The next thing I need to see (if I'm not seeing the Eiffel tower till later) is the Seine, so we head toward where I think it is (which luckily is the right direction). Passing fountains and statues that look hundreds of years old, I start up some stairs and this woman stops me, having just passed me. "Excuse me," she says, "Is this yours?" and holds up a thick gold band. I tell her it's not and start to walk away, and she stops me again, saying she just found it on the ground, and do I want it? Because she doesn't wear jewelry, and it must just be good luck, I'm lucky, I get to take home this gold ring, and look, it must be real gold! Mostly because she's stopping me from getting to the Seine, I thank her and take it, and start to walk away again. A second time, she calls back to me and says something along the lines of, by the way, I need money for such and such, and could you spare some change since you've had such good luck today? I laugh and hold out the ring and tell her to just take it back. She won't touch it, says it's mine, and that I should help her out. Noah rolls his eyes, grabs the ring, and sets it in the dirt in front of me, and we walk away. Agh. Scammers!
Feeling really surprised that this is actually the first encounter we've had with them, we continue along the walkway. In front of me, I watch a woman walk up the stairs, bend over and touch her fingers to the ground - where nothing is - and then turn around as I walk passed and say, "Excuse me!" holding a ring in her hand. I laugh and yell over my shoulder, "Already happened, lady!" and she just walks away. Yeesh.
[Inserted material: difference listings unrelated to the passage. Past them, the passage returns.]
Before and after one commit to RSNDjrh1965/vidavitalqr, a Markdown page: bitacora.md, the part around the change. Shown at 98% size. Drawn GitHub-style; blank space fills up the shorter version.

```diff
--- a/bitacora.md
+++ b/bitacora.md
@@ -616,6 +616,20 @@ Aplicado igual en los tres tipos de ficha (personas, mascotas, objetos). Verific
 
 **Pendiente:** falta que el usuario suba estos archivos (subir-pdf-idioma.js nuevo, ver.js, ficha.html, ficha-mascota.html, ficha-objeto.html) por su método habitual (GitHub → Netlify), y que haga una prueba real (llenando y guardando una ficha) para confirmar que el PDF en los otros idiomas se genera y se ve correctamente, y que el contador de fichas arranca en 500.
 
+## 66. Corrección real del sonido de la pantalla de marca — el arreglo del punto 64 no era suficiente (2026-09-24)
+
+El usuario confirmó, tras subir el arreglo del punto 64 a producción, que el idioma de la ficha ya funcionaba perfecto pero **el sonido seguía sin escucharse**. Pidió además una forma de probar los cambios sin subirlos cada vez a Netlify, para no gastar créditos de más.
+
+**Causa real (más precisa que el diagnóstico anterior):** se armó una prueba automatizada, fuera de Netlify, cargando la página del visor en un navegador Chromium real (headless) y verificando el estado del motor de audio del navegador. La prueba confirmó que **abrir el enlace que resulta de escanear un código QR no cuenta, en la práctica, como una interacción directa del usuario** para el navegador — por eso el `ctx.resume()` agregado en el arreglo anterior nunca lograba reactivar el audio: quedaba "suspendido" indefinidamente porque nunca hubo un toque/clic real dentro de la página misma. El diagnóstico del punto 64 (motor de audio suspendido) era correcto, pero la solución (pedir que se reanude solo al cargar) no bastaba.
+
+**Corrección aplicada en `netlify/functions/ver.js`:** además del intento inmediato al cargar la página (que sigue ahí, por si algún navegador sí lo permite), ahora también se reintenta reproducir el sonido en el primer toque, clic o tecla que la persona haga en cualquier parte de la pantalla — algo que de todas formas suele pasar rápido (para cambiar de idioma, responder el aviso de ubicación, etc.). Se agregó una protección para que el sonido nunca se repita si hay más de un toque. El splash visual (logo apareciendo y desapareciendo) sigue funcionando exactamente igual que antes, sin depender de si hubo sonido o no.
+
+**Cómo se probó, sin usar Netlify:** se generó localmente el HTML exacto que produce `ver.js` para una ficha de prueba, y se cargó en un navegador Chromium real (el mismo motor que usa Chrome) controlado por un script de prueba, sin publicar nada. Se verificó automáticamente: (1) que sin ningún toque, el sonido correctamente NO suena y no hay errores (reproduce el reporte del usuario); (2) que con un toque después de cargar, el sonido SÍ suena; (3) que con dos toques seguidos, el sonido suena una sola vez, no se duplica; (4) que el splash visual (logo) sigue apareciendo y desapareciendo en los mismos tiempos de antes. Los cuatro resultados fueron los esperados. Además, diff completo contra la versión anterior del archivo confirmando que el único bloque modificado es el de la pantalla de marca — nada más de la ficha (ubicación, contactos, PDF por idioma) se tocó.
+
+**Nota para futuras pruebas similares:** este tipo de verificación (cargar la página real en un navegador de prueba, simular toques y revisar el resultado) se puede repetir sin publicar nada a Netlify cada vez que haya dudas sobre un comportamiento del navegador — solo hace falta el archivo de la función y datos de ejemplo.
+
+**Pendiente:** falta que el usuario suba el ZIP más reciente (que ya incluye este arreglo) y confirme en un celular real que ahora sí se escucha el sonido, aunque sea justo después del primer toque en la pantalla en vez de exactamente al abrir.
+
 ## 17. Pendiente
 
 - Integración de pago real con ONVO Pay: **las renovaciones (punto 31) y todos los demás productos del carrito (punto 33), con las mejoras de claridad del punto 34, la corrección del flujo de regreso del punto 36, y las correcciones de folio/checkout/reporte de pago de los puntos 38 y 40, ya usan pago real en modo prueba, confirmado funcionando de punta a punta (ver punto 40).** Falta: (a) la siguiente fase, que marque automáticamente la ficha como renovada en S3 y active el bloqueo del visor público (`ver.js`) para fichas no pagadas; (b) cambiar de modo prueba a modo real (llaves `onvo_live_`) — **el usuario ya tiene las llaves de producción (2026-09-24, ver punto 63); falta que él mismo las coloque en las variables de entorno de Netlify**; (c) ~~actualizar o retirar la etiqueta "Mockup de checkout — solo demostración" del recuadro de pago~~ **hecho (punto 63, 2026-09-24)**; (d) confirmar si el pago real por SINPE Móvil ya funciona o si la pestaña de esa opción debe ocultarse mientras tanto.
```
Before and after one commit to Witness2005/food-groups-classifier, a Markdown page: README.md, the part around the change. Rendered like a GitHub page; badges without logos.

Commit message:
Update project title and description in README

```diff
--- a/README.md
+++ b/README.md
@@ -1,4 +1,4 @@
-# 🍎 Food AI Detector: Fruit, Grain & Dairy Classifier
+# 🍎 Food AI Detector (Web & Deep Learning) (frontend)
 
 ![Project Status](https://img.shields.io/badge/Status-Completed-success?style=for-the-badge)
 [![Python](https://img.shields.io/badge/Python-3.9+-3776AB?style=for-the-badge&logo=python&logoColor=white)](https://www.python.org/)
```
Scammers vanquished, we finally make it to the street and there's the Seine, just across the way. And one of Paris' many bridges, Le Pont des Arts. This one happens to be the lock bridge, where lovers lock a padlock onto the bridge and throw the key into the Seine. It's beautiful. Parts of the fence are bent and hanging precariously over the waters, the weight of all the locks too much for it to handle.

I love you already, Paris.
We cross to the other side of the river and wander along its banks for a few hours, head into the city around the Musée d'Orsay to find some food, wander back out. There's a map of the world painted along the path on one side, and they have Hawaii stuck in the middle of the Atlantic Ocean. I think somebody was confused.
I immediately and completely want to live here.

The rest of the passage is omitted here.